By Alex Distefano
By Scott Snowden
By Anna Merlan
By Steve Almond
By Jena Ardell
By Jon Campbell
By Alan Scherstuhl
By Tessa Stuart
Tim LaHaye, self-proclaimed "Christian ambassador to Washington, D.C.," is president of the American Coalition for Traditional Values, which supports fundamentalist politics. He says he represents 45 million "born-again, Bible-believing Christians." LaHaye argues that God will rout the Communists: "Some Bible teachers say when God rains fire and brimstone on the armies around Israel, gathered to destroy this nation, he is also going to send a similar fire on the coastlands. Now these coastlands could be the nations of the Western Empire, so that wherever the Marxist spies are entrenched they will suddenly drop dead . . . That would mean in a practical sense that the Marxist spies in America, on the university campus, in the State Department, wherever they are moled out, and in Great Britain, Canada, and Australia, where they are doing their devious worksuddenly they will be eliminated by fire."
Other fundamentalist writers counsel that survivalist techniques can help true believers make it through Armageddon until God rescues them in the Rapture. "We are considering the time when Christians will not be able to buy and sell, and will want to be independent of the utility system," writes Jim McKeever, who says he is a computer expert, consulting economist, and Bible teacher. "You must do whatever God tells you to do at the moment." McKeever's brand of survivalism is popular in Christian circles. Pat Robertson wrote the forward to one of his books, and the 700 Club,Robertson's television show, has promoted the stockpiling of food and other survivalist preparations.

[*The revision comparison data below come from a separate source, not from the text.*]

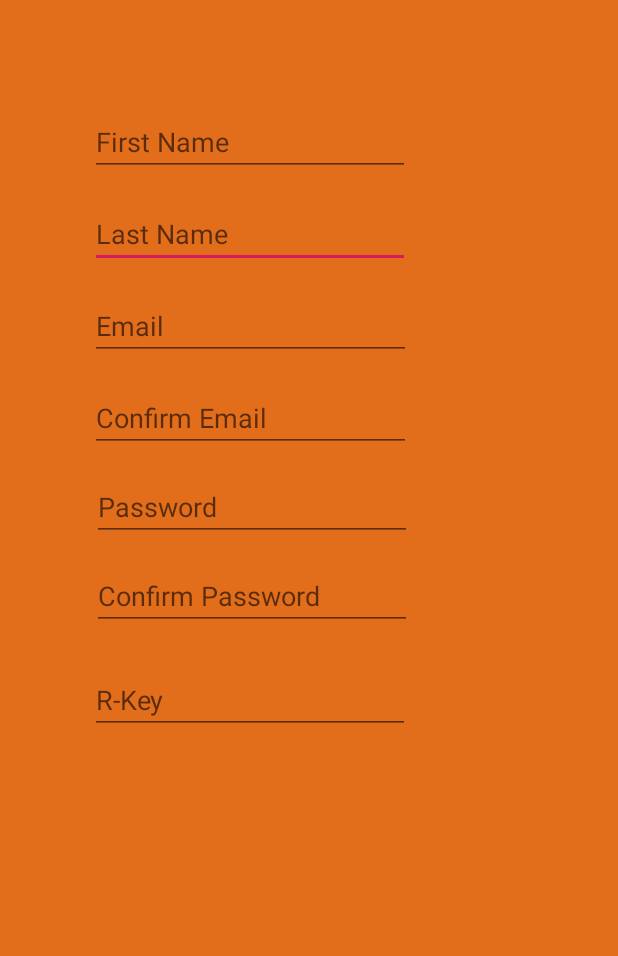
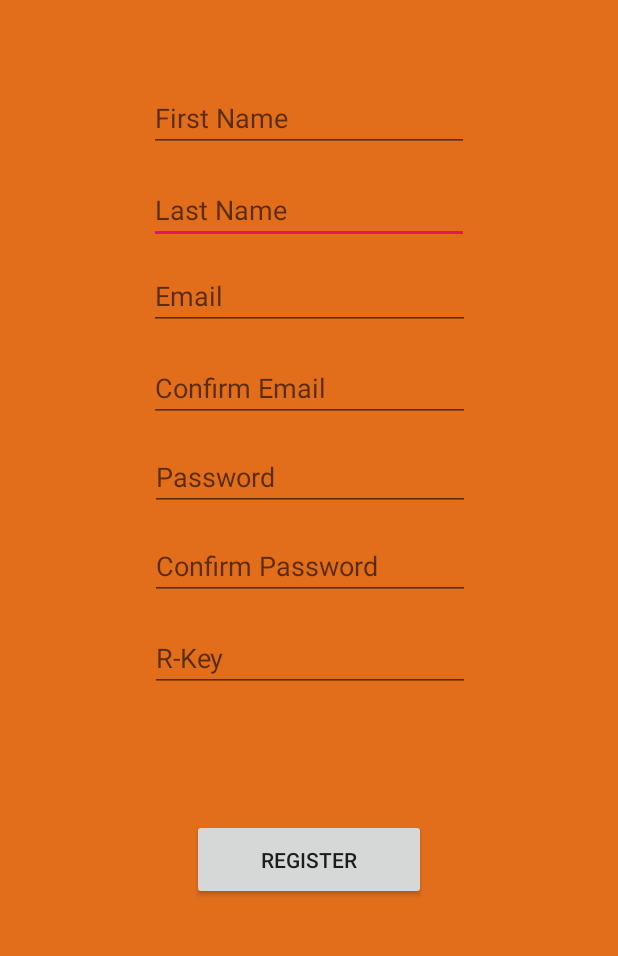
Before and after one commit to mcsimmons/LiveStock2, an Android app: the layout registration.xml on its own in the app's theme, with its tools: preview values and no code run, on a phone screen of 412 x 824 dp, the part 209-1165 px from its top. Run offline under Robolectric (Android 15) with nearby library versions, the phone set to English and light mode, and no system bars.

Commit message:
Added buttons to login and registration

```diff
--- a/app/src/main/res/layout/registration.xml
+++ b/app/src/main/res/layout/registration.xml
@@ -17,7 +17,6 @@
         android:hint="Last Name"
         android:inputType="textPersonName"
         app:layout_constraintEnd_toEndOf="parent"
-        app:layout_constraintHorizontal_bias="0.285"
         app:layout_constraintStart_toStartOf="parent"
         app:layout_constraintTop_toBottomOf="@+id/editText7" />
 
@@ -26,13 +25,13 @@
         android:layout_width="wrap_content"
         android:layout_height="wrap_content"
         android:layout_marginStart="8dp"
-        android:layout_marginTop="24dp"
+        android:layout_marginTop="16dp"
         android:layout_marginEnd="8dp"
         android:ems="10"
         android:hint="R-Key"
         android:inputType="textPersonName"
         app:layout_constraintEnd_toEndOf="parent"
-        app:layout_constraintHorizontal_bias="0.285"
+        app:layout_constraintHorizontal_bias="0.505"
         app:layout_constraintStart_toStartOf="parent"
         app:layout_constraintTop_toBottomOf="@+id/editText6" />
 
@@ -47,7 +46,7 @@
         android:hint="Confirm Password"
         android:inputType="textPassword"
         app:layout_constraintEnd_toEndOf="parent"
-        app:layout_constraintHorizontal_bias="0.291"
+        app:layout_constraintHorizontal_bias="0.505"
         app:layout_constraintStart_toStartOf="parent"
         app:layout_constraintTop_toBottomOf="@+id/editText5" />
 
@@ -76,7 +75,7 @@
         android:hint="Password"
         android:inputType="textPassword"
         app:layout_constraintEnd_toEndOf="parent"
-        app:layout_constraintHorizontal_bias="0.291"
+        app:layout_constraintHorizontal_bias="0.505"
         app:layout_constraintStart_toStartOf="parent"
         app:layout_constraintTop_toBottomOf="@+id/editText12" />
 
@@ -85,13 +84,12 @@
         android:layout_width="wrap_content"
         android:layout_height="wrap_content"
         android:layout_marginStart="8dp"
-        android:layout_marginTop="72dp"
+        android:layout_marginTop="56dp"
         android:layout_marginEnd="8dp"
         android:ems="10"
         android:hint="First Name"
         android:inputType="textPersonName"
         app:layout_constraintEnd_toEndOf="parent"
-        app:layout_constraintHorizontal_bias="0.285"
         app:layout_constraintStart_toStartOf="parent"
         app:layout_constraintTop_toBottomOf="@+id/textView11" />
 
@@ -100,13 +98,13 @@
         android:layout_width="214dp"
         android:layout_height="wrap_content"
         android:layout_marginStart="8dp"
-        android:layout_marginTop="16dp"
+        android:layout_marginTop="12dp"
         android:layout_marginEnd="8dp"
         android:ems="10"
         android:hint="Email"
         android:inputType="textEmailAddress"
         app:layout_constraintEnd_toEndOf="parent"
-        app:layout_constraintHorizontal_bias="0.287"
+        app:layout_constraintHorizontal_bias="0.502"
         app:layout_constraintStart_toStartOf="parent"
         app:layout_constraintTop_toBottomOf="@+id/editText9" />
 
@@ -121,7 +119,21 @@
         android:hint="Confirm Email"
         android:inputType="textEmailAddress"
         app:layout_constraintEnd_toEndOf="parent"
-        app:layout_constraintHorizontal_bias="0.287"
+        app:layout_constraintHorizontal_bias="0.502"
         app:layout_constraintStart_toStartOf="parent"
         app:layout_constraintTop_toBottomOf="@+id/editText10" />
+
+    <Button
+        android:id="@+id/register"
+        android:layout_width="156dp"
+        android:layout_height="54dp"
+        android:layout_marginStart="8dp"
+        android:layout_marginTop="8dp"
+        android:layout_marginEnd="8dp"
+        android:layout_marginBottom="8dp"
+        android:text="Register"
+        app:layout_constraintBottom_toBottomOf="parent"
+        app:layout_constraintEnd_toEndOf="parent"
+        app:layout_constraintStart_toStartOf="parent"
+        app:layout_constraintTop_toBottomOf="@+id/editText8" />
 </android.support.constraint.ConstraintLayout>
```
Also changed, not shown: app/src/main/res/layout/login.xml (+30 -5 lines).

Survivalism is also the connecting link between Christian fundamentalism and far-right anarchism. Some fundamentalists fear that the Antichrist will take over the world economy. National identification cards will be a warning of such an eventuality. Mary Stewart Relfe in When Your Money Failsproposes that Christians should avoid as many financial transactions as possible. They should work hard, remain free of debt, buy land in the country, and learn to live independent of city conveniences. Liquid assets should be turned into gold and silver. All this, according to Relfe, should help Christians fend off Armageddon until God can save them.
It's too soon to tell whether the Christian right can organize the evangelical vote and help assure the GOP majority party status. In all likelihood, the Christians will be most successful in exerting their influence within the narrow boundaries of precinct caucuses and party primaries, where small numbers of activists can have a substantial impact. On a larger scale, their influence may be more circumscribed. Though they have pushed debate over party priorities further right, forcing the presidential candidates to heed their interests, they, in turn, will be pulled by the political process toward the middle. If what happened in Iowa is any gauge of the future, the Christians themselves will moderate their program to gain power and eventually form coalitions with fiscal conservatives and even moderates. The ultimate question for Robertson and the Christian politicians is whether they can maintain their ideological program while playing electoral politics.